* _DATA_
=-=-=
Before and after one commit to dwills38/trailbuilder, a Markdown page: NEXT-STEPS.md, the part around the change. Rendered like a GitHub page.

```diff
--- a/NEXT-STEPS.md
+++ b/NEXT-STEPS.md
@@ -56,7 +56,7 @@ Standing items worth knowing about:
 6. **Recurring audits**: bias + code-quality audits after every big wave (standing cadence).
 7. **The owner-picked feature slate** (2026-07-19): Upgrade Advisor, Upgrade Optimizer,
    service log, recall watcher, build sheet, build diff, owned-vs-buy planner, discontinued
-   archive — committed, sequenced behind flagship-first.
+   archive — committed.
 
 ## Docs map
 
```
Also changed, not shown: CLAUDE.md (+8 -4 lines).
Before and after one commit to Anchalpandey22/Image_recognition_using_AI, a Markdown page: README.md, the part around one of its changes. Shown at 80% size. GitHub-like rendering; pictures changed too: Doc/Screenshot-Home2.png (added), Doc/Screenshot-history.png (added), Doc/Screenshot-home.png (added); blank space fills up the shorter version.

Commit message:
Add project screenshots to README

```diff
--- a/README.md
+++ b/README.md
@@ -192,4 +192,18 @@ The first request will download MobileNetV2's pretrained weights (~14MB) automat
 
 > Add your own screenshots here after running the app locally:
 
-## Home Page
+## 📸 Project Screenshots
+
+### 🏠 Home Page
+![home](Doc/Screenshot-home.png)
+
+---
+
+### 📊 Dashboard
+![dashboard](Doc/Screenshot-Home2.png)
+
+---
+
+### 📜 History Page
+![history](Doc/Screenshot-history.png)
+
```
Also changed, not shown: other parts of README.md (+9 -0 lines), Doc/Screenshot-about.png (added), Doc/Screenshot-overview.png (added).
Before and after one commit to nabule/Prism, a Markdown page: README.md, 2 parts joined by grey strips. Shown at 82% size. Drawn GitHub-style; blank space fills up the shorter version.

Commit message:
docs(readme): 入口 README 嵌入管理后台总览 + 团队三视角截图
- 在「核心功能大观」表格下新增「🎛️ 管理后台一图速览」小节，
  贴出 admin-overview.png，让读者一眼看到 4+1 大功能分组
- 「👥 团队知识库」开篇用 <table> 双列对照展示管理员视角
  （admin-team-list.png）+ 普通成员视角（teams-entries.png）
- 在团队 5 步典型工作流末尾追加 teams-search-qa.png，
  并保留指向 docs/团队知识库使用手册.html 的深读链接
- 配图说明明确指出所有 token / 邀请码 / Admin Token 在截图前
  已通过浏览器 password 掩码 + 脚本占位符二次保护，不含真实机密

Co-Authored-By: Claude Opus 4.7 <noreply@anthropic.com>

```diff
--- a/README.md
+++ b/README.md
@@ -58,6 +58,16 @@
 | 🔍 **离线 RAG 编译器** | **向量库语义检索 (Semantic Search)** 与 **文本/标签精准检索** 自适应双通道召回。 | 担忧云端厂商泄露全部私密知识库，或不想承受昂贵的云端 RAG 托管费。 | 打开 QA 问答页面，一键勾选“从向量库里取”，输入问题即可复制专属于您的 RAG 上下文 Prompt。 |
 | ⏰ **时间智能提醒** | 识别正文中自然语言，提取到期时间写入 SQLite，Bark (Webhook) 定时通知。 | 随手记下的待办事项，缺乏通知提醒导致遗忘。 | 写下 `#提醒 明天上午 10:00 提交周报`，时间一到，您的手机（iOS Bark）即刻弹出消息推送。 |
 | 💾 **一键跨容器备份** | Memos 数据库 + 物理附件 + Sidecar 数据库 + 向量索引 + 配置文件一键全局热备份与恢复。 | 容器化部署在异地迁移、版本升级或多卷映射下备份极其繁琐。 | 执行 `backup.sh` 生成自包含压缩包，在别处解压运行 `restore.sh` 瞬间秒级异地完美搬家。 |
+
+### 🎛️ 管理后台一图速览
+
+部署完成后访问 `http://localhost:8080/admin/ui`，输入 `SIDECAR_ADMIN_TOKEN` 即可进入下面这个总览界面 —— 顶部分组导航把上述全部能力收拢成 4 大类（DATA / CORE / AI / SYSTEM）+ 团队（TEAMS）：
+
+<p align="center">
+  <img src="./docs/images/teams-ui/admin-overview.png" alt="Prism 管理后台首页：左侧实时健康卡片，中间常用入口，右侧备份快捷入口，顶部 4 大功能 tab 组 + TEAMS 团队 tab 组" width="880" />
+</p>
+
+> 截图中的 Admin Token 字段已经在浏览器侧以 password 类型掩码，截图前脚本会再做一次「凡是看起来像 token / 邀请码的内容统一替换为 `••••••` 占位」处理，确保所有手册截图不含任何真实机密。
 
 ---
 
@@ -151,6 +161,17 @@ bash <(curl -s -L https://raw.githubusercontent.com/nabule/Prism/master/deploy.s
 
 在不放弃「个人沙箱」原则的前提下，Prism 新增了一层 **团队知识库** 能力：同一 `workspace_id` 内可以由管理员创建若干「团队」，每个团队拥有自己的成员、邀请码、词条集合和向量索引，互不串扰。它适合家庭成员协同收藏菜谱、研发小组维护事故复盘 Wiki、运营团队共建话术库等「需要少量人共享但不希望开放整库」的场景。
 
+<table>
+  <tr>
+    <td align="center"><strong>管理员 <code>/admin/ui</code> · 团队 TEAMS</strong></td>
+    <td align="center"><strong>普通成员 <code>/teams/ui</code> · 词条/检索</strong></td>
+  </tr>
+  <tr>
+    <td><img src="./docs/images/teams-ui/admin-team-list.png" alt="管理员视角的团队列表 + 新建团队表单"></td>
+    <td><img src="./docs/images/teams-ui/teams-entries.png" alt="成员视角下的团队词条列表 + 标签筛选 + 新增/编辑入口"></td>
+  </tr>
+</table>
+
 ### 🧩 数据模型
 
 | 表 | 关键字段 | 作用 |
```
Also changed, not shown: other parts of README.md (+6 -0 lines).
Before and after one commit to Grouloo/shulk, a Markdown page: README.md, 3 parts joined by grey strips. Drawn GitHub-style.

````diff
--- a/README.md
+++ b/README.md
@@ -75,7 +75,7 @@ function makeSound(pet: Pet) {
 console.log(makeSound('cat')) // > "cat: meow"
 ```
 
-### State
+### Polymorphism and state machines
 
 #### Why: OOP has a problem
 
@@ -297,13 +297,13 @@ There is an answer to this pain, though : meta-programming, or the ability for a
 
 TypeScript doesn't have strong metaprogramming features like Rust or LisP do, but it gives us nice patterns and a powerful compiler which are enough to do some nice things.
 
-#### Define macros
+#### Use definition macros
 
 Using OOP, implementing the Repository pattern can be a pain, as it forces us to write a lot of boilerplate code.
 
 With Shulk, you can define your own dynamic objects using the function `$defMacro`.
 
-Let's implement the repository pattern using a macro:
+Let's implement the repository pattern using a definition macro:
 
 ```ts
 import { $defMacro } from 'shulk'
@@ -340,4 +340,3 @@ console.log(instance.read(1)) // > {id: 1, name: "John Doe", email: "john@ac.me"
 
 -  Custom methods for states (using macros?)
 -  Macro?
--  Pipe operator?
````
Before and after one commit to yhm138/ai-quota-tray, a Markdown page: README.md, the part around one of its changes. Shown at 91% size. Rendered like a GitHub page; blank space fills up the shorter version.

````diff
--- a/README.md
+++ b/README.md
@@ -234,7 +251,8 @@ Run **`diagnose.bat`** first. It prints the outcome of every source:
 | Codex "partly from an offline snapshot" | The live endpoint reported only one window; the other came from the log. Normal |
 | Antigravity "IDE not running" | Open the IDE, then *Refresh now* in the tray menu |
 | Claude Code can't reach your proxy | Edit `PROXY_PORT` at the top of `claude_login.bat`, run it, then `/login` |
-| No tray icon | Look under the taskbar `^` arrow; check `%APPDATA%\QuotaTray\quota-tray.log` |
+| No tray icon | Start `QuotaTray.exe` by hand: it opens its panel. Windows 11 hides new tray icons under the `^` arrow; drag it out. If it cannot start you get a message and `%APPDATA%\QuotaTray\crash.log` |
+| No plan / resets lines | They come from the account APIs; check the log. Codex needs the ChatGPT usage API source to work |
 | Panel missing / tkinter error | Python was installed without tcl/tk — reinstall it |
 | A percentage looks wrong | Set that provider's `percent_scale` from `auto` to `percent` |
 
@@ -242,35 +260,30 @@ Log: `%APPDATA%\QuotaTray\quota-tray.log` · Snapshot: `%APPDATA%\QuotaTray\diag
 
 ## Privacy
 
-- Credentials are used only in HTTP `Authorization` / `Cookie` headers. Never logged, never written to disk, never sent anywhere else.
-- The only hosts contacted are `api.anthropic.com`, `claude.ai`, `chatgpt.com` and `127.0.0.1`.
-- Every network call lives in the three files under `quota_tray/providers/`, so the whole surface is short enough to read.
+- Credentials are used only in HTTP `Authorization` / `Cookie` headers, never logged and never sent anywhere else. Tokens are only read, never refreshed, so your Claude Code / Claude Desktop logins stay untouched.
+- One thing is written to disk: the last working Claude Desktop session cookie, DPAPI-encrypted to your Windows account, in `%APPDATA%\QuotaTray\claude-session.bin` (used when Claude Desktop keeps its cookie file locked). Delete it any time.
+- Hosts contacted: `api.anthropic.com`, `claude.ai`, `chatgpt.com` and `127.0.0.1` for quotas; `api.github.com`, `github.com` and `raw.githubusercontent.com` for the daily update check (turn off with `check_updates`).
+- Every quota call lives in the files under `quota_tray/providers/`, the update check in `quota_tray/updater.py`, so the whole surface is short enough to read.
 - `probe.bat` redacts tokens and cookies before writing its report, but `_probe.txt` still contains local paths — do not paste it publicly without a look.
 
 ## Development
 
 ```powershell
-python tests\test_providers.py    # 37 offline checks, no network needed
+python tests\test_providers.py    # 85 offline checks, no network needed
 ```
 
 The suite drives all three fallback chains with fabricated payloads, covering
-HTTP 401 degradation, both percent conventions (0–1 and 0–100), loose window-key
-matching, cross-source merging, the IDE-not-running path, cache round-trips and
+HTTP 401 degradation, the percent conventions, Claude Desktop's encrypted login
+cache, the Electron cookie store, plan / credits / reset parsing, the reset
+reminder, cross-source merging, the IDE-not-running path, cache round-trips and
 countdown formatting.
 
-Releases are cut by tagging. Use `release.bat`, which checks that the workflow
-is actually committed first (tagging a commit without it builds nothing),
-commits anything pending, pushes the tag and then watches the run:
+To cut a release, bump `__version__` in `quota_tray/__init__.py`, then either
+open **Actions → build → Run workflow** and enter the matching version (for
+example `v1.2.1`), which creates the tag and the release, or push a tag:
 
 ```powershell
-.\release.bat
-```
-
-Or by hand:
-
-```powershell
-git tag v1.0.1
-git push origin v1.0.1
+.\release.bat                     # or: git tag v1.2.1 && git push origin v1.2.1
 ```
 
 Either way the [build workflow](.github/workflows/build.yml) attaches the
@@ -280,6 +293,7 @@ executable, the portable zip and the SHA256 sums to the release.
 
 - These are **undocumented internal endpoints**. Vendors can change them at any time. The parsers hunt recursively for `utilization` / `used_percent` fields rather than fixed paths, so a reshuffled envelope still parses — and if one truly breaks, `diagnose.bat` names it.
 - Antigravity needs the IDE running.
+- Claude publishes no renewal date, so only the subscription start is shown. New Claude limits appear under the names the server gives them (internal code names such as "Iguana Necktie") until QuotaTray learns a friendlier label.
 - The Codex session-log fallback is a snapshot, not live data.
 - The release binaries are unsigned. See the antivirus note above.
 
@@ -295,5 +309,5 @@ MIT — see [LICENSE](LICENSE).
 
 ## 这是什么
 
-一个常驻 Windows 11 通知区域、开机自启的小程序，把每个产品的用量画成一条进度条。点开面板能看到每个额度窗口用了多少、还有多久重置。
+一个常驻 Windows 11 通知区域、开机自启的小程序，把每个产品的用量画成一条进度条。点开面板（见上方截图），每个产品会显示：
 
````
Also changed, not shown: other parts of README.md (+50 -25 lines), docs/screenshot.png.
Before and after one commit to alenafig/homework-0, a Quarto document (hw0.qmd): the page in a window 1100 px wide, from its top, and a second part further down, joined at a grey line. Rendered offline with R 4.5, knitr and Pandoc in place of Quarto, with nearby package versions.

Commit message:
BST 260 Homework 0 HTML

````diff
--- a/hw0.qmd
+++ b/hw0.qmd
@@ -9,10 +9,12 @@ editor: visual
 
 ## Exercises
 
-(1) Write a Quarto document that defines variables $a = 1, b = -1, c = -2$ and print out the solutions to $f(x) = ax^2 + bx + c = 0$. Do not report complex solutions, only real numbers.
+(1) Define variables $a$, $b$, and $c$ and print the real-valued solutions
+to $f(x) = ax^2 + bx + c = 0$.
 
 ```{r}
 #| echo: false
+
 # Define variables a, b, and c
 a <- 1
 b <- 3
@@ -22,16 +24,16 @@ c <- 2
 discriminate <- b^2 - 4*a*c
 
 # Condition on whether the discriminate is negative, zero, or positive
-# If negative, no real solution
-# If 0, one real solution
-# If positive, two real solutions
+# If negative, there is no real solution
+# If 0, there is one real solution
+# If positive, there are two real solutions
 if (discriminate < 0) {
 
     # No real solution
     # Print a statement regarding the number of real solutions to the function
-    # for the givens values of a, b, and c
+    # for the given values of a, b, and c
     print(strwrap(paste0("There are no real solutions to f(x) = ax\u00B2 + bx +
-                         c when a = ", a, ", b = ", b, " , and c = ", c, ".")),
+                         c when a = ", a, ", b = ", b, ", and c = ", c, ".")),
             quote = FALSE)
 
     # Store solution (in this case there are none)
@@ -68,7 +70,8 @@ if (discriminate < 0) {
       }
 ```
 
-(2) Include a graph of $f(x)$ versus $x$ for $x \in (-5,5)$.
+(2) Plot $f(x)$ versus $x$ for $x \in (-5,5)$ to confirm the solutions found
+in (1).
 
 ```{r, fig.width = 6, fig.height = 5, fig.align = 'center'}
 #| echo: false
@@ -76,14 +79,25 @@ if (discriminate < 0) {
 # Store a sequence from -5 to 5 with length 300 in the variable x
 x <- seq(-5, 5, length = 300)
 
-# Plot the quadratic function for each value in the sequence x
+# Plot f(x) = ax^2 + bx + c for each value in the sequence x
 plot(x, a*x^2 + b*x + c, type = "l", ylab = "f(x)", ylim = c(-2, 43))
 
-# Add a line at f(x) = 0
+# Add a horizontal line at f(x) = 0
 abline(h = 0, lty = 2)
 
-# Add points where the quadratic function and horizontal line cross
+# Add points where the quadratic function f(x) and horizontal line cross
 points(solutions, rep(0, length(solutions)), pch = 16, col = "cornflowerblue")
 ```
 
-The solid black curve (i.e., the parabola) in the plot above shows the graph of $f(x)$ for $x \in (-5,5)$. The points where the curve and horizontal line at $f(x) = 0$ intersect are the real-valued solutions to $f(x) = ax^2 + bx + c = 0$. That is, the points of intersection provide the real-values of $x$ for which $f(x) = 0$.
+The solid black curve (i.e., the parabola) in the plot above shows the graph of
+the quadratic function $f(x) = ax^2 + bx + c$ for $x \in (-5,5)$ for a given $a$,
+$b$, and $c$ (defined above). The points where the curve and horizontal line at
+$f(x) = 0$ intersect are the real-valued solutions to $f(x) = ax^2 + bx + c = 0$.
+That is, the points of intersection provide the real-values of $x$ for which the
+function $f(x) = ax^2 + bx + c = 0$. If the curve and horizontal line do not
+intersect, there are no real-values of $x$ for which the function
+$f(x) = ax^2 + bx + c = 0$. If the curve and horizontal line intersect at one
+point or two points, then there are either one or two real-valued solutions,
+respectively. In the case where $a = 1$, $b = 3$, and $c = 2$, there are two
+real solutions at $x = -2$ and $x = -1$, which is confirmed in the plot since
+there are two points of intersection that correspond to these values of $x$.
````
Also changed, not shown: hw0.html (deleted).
=-=-=
* _DIRECTIONS_
Pull each line holding "function" out of the listing.

* _YOUR SOLUTION_
@@ -75,7 +75,7 @@ function makeSound(pet: Pet) {
 With Shulk, you can define your own dynamic objects using the function `$defMacro`.
     # Print a statement regarding the number of real solutions to the function
-# Plot the quadratic function for each value in the sequence x
-# Add points where the quadratic function and horizontal line cross
+# Add points where the quadratic function f(x) and horizontal line cross
+the quadratic function $f(x) = ax^2 + bx + c$ for $x \in (-5,5)$ for a given $a$,
+function $f(x) = ax^2 + bx + c = 0$. If the curve and horizontal line do not
+intersect, there are no real-values of $x$ for which the function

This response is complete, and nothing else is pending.